New Bureau of Crime Statistics and Research figures reveal the state's adult inmate population grew by 14% over the year to September, reaching a record of 11,801.

Indigenous inmate numbers grew at an even quicker pace - up 18%, compared to 12% for non-indigenous prisoners.

Jail overcrowding has prompted the NSW Government to plan a new jail for Grafton and reopen an extra 90 beds at the town's existing remand centre.

But the statewide convict blow-out is already having tangible effects.

Every prisoner arrested in Sydney on Friday night was kept in a police holding cell and denied access to a bail hearing the next day because of overcrowding.

They could not be transferred out of police custody in case bail was denied and they were sent to a jail without the room to keep them.

The backlog led to Parramatta Local Court closing for the day while police and corrections officers scrambled to find a solution.

Some prisoners were reportedly kept in holding cells for up to 10 days last week because of the bed shortage.

Corrections Minister David Elliott said there were no current plans for the new Grafton prison to expand beyond its planned 600-bed capacity.

"The 2015-16 Budget allocated funding to procure a new 600-bed prison in Grafton, delivering ongoing jobs and investment for the region," he said.

"It also allocated $20 million to complete an 1100-bed expansion program across various prisons across NSW."

BOCSAR director Dr Don Weatherburn said juvenile prisoner levels increased by 9% over the year to October.

However, the number of juveniles in custody fell 7% over the past two years.

Dr Weatherburn said prison workers should brace themselves for even more overcrowding.

"Normally, the number of remand prisoners tapers off from April to August but there has been no sign of that this year," he said.

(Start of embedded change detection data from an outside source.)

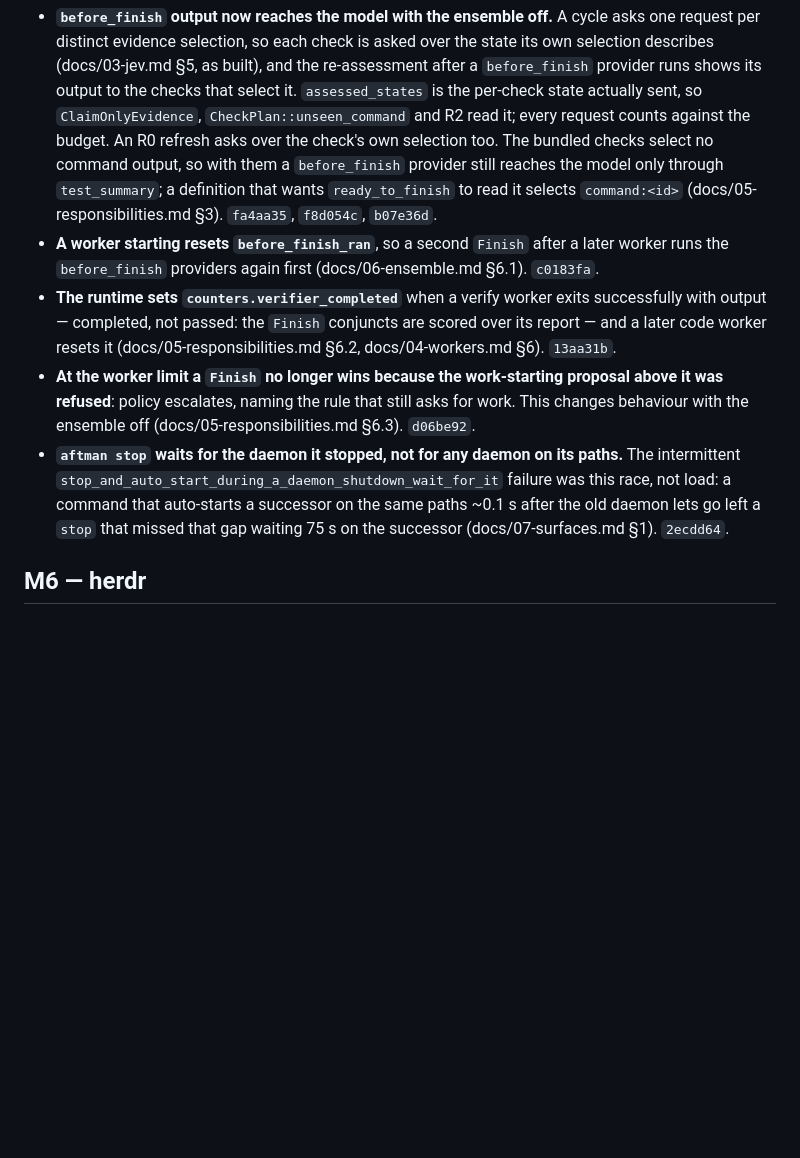
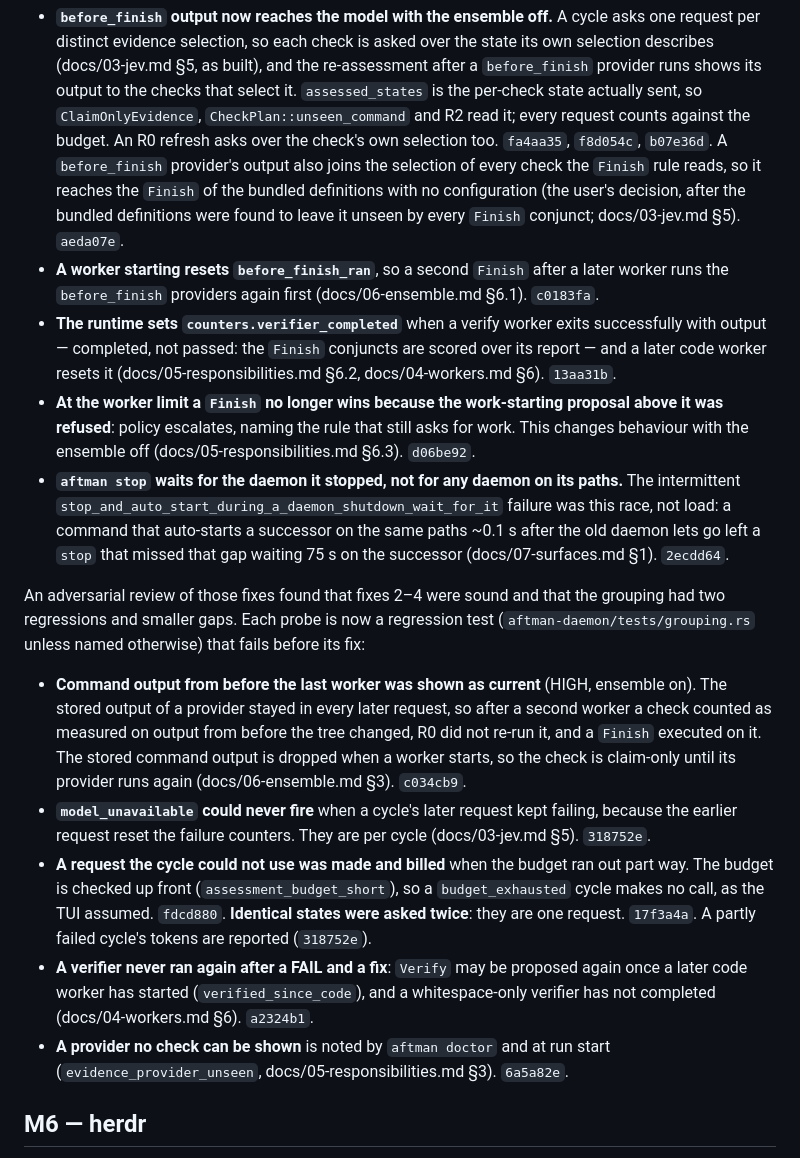
Before and after one commit to Qworg/aftman, a Markdown page: docs/09-plan.md, the part around the change. GitHub-like rendering; blank space fills up the shorter version.

Commit message:
docs: record the review follow-ups to the M5 fixes
docs/09-plan.md, "Found during M5": the `before_finish` provider joined
to the Finish checks closes the bundled-definitions gap, and a new list
records each finding of the adversarial review (F1-F5, the doctor note)
with the commit that fixed it. No behaviour change.

Co-Authored-By: Claude Opus 5.5 <noreply@anthropic.com>

```diff
--- a/docs/09-plan.md
+++ b/docs/09-plan.md
@@ -499,10 +499,11 @@ Found during M5 and outside it (they predate M5 on `main`), and fixed after it:
   describes (docs/03-jev.md §5, as built), and the re-assessment after a `before_finish` provider
   runs shows its output to the checks that select it. `assessed_states` is the per-check state
   actually sent, so `ClaimOnlyEvidence`, `CheckPlan::unseen_command` and R2 read it; every request
-  counts against the budget. An R0 refresh asks over the check's own selection too. The bundled
-  checks select no command output, so with them a `before_finish` provider still reaches the model
-  only through `test_summary`; a definition that wants `ready_to_finish` to read it selects
-  `command:<id>` (docs/05-responsibilities.md §3). `fa4aa35`, `f8d054c`, `b07e36d`.
+  counts against the budget. An R0 refresh asks over the check's own selection too. `fa4aa35`,
+  `f8d054c`, `b07e36d`. A `before_finish` provider's output also joins the selection of every
+  check the `Finish` rule reads, so it reaches the `Finish` of the bundled definitions with no
+  configuration (the user's decision, after the bundled definitions were found to leave it unseen
+  by every `Finish` conjunct; docs/03-jev.md §5). `aeda07e`.
 - **A worker starting resets `before_finish_ran`**, so a second `Finish` after a later worker runs
   the `before_finish` providers again first (docs/06-ensemble.md §6.1). `c0183fa`.
 - **The runtime sets `counters.verifier_completed`** when a verify worker exits successfully with
@@ -516,6 +517,27 @@ Found during M5 and outside it (they predate M5 on `main`), and fixed after it:
   not load: a command that auto-starts a successor on the same paths ~0.1 s after the old daemon
   lets go left a `stop` that missed that gap waiting 75 s on the successor (docs/07-surfaces.md §1).
   `2ecdd64`.
+
+An adversarial review of those fixes found that fixes 2–4 were sound and that the grouping had two
+regressions and smaller gaps. Each probe is now a regression test (`aftman-daemon/tests/grouping.rs`
+unless named otherwise) that fails before its fix:
+
+- **Command output from before the last worker was shown as current** (HIGH, ensemble on). The
+  stored output of a provider stayed in every later request, so after a second worker a check
+  counted as measured on output from before the tree changed, R0 did not re-run it, and a `Finish`
+  executed on it. The stored command output is dropped when a worker starts, so the check is
+  claim-only until its provider runs again (docs/06-ensemble.md §3). `c034cb9`.
+- **`model_unavailable` could never fire** when a cycle's later request kept failing, because the
+  earlier request reset the failure counters. They are per cycle (docs/03-jev.md §5). `318752e`.
+- **A request the cycle could not use was made and billed** when the budget ran out part way. The
+  budget is checked up front (`assessment_budget_short`), so a `budget_exhausted` cycle makes no
+  call, as the TUI assumed. `fdcd880`. **Identical states were asked twice**: they are one
+  request. `17f3a4a`. A partly failed cycle's tokens are reported (`318752e`).
+- **A verifier never ran again after a FAIL and a fix**: `Verify` may be proposed again once a later
+  code worker has started (`verified_since_code`), and a whitespace-only verifier has not
+  completed (docs/04-workers.md §6). `a2324b1`.
+- **A provider no check can be shown** is noted by `aftman doctor` and at run start
+  (`evidence_provider_unseen`, docs/05-responsibilities.md §3). `6a5a82e`.
 
 ## M6 — herdr
 
```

"The surge in remand numbers has also been followed by a surge in the number of sentenced prisoners.

"Given the usual surge in the number of prisoners on remand over the Christmas-New Year period, we can expect further rapid increases in the number of people in prison."